Is your big break finally coming? Will you get that novel finished? Are you about to be struck over the head with a mallet of inspiration? All of these questions answered and more, in your February 2016 writer’s horoscope.
In a somewhat romantic and educational gesture towards the Valentine’s Day season, McDonald’s is giving away books with their Happy Meals between Feb. 2 and Feb. 15. Titles include Paddington, Clark the Shark Takes Heart, Happy Valentine’s Day, Mouse!, and Pete the Cat: Valentine’s Day Is Cool.
If you’ve just been dying for Pink Floyd to get back together, Governor Kasich is talking to you: the primary candidate has pledged to do his best to reunite Roger Waters and David Gilmour if he’s elected President. Watch a video of Kasich discussing his Pink Floyd action plan after the jump. (more…)
Behold Jonathan Franzen, opening his book trailer for Freedom with the words: “This might be a good place for me to register my profound discomfort at having to make videos like this.” Behold Slate editor Gabriel Roth, who transformed the trailer for his novel The Unknowns into a comment on the existential futility of book trailers. “Look, it’s my novel,” Roth tells the camera. “I can’t sum it up for you in like 30 seconds.” Behold The Love Song of Jonny Valentineauthor Teddy Wayne, pretending to lift the veil on book trailer production hell, protesting “No, I told you guys I don’t want to do this” as a Teddy Wayne bobblehead in the bottom-left corner of the frame hawks cheap-o Jonny Valentine merch. “Can you imagine James Joyce—” the real Wayne begins, then hopelessly chugs his beer.
So I had a thought about writing a book for the elderly, the old.
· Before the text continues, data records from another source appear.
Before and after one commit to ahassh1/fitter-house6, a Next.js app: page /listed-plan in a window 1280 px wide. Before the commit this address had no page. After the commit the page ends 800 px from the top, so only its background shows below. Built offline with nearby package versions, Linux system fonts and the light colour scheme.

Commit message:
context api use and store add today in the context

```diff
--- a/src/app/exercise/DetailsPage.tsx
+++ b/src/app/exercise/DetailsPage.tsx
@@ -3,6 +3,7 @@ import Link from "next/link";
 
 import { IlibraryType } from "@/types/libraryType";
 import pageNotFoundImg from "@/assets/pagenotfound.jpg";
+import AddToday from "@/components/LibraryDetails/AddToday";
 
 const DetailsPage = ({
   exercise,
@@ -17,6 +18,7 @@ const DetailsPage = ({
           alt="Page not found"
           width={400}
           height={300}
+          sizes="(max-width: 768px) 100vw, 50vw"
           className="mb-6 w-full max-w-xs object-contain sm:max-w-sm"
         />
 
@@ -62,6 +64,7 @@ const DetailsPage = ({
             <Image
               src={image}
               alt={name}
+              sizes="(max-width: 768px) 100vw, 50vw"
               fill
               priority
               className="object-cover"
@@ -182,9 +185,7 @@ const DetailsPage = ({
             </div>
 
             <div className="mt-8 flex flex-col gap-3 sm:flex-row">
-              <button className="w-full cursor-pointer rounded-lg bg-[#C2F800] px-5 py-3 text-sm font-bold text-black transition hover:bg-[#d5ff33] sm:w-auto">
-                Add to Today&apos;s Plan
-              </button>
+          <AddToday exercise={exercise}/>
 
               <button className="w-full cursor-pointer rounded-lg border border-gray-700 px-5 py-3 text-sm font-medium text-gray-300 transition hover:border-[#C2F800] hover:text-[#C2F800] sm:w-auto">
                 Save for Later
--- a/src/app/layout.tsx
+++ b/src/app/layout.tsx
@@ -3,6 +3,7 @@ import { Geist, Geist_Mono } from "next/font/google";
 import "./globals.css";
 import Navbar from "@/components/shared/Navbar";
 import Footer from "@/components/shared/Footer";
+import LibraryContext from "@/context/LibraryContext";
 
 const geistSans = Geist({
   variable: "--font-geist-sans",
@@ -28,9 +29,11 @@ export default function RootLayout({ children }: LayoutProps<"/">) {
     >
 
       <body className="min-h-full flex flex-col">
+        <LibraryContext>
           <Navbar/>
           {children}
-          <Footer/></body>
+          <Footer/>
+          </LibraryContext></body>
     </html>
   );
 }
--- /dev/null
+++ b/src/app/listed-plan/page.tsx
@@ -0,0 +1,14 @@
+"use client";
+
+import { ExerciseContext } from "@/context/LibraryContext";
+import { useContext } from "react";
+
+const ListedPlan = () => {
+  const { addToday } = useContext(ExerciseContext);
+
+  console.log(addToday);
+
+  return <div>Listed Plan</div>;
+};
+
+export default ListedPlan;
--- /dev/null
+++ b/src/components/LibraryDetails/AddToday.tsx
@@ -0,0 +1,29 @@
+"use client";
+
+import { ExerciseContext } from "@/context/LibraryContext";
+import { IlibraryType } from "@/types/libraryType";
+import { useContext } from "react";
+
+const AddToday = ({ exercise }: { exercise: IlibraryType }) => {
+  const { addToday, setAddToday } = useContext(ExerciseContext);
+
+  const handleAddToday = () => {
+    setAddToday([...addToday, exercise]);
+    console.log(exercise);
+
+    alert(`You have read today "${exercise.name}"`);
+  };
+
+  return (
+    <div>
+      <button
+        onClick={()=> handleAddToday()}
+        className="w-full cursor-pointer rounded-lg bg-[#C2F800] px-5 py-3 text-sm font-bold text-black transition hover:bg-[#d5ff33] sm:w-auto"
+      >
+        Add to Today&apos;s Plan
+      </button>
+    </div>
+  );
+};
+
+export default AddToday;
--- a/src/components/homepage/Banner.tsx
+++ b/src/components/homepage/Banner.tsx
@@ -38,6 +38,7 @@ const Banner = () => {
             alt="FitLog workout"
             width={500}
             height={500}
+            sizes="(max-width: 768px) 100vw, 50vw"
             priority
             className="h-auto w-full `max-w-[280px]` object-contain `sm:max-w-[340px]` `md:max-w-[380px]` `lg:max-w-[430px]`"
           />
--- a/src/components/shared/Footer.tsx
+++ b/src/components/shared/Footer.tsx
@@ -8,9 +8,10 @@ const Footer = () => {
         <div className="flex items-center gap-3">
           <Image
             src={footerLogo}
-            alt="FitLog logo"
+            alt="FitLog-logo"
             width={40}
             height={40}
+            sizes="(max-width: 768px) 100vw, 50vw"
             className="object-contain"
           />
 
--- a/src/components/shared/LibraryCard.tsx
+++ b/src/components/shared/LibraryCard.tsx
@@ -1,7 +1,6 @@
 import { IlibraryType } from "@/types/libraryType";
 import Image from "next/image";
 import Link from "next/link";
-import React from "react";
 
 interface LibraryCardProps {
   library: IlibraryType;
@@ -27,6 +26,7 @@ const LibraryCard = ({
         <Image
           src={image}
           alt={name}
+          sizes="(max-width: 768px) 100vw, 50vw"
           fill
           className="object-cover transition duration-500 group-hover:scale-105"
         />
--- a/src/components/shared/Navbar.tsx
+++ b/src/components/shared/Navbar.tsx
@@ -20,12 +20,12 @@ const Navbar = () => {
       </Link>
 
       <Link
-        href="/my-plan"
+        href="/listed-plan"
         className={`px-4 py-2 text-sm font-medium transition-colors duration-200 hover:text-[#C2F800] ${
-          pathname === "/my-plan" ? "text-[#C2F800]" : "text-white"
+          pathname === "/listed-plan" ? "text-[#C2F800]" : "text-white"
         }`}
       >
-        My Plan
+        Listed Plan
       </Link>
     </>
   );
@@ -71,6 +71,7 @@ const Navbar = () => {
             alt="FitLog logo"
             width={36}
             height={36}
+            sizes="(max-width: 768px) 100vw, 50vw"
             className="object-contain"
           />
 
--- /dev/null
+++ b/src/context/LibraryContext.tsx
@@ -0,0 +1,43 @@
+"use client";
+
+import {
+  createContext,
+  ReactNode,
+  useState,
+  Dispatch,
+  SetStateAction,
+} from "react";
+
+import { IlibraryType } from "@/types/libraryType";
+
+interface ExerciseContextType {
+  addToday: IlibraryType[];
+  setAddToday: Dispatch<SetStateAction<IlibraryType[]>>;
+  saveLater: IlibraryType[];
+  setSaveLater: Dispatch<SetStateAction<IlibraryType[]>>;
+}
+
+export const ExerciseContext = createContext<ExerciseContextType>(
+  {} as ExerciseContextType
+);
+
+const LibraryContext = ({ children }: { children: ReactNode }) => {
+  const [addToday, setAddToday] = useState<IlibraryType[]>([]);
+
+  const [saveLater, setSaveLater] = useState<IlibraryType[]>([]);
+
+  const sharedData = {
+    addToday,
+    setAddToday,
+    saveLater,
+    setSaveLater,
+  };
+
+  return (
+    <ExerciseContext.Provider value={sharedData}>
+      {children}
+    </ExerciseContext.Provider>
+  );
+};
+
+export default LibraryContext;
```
Those who have lost their words more comprehensively than the friends around our lunch table, but haven’t lost themselves entirely. A book about where all the words go, where after a time they find the others and collaborate to make sentences.
The Allman Brothers have had a long and tumultuous run since their formation in 1971 around a core group including Duane and Gregg Allman. The death of Duane in a motorcycle accident that very year could have broken up the band forever, but instead, it led to a highly creative period that produced epochal southern rock records like Eat A Peach—named after the type of truck that had killed their founding member—and Brothers and Sisters. The addition of pianist Chuck Leavell gives the single “Ramblin’ Man,” off the latter album, a rollicking spirit that perfectly complements the Allmans’s signature duo of lead guitars. “Ramblin’ Man” has since become an anthem for the restless and travel-worn and a signpost for the particular tributary of American Southern music that the group helped to develop.
Thursday 2/4: Tell It Slant and Late Night Library present a night of the Strange and Fantastic, featuring magical realism readings by Anna Doogan, Marjorie Sandor, and visiting author Kelly Luce. Alberta Street Pub, 7 p.m., free.
Portland’s new literary journal The Timberline Review celebrates its latest edition release party with a reading, including some of this issue’s contributors Kim Stafford, Jeanne Krinsley, Gina Ochsner, Jack Estes, Wayne Scott, Jennifer Dorner, and Julie Young. The Vault, 7 p.m., free.
Local author Tim Hicks reads from latest novel on climate change, Last Stop Before Tomorrow. Another Read Through, 7 p.m., free.
Swift sweeping clusters of revelation! Plunging into pockets of the earth’s belly, and Shooting up into the blue and white woven infinity of the sky!
Walt Whitman, author of Leaves of Grass and Song of Myself, is famous for his exuberant and sensuous poetry about life itself, but what about life on a rollercoaster? Over at McSweeney’s, Maxwell Cohn has a hilarious take on how Whitman might pen an ode to the rollercoaster.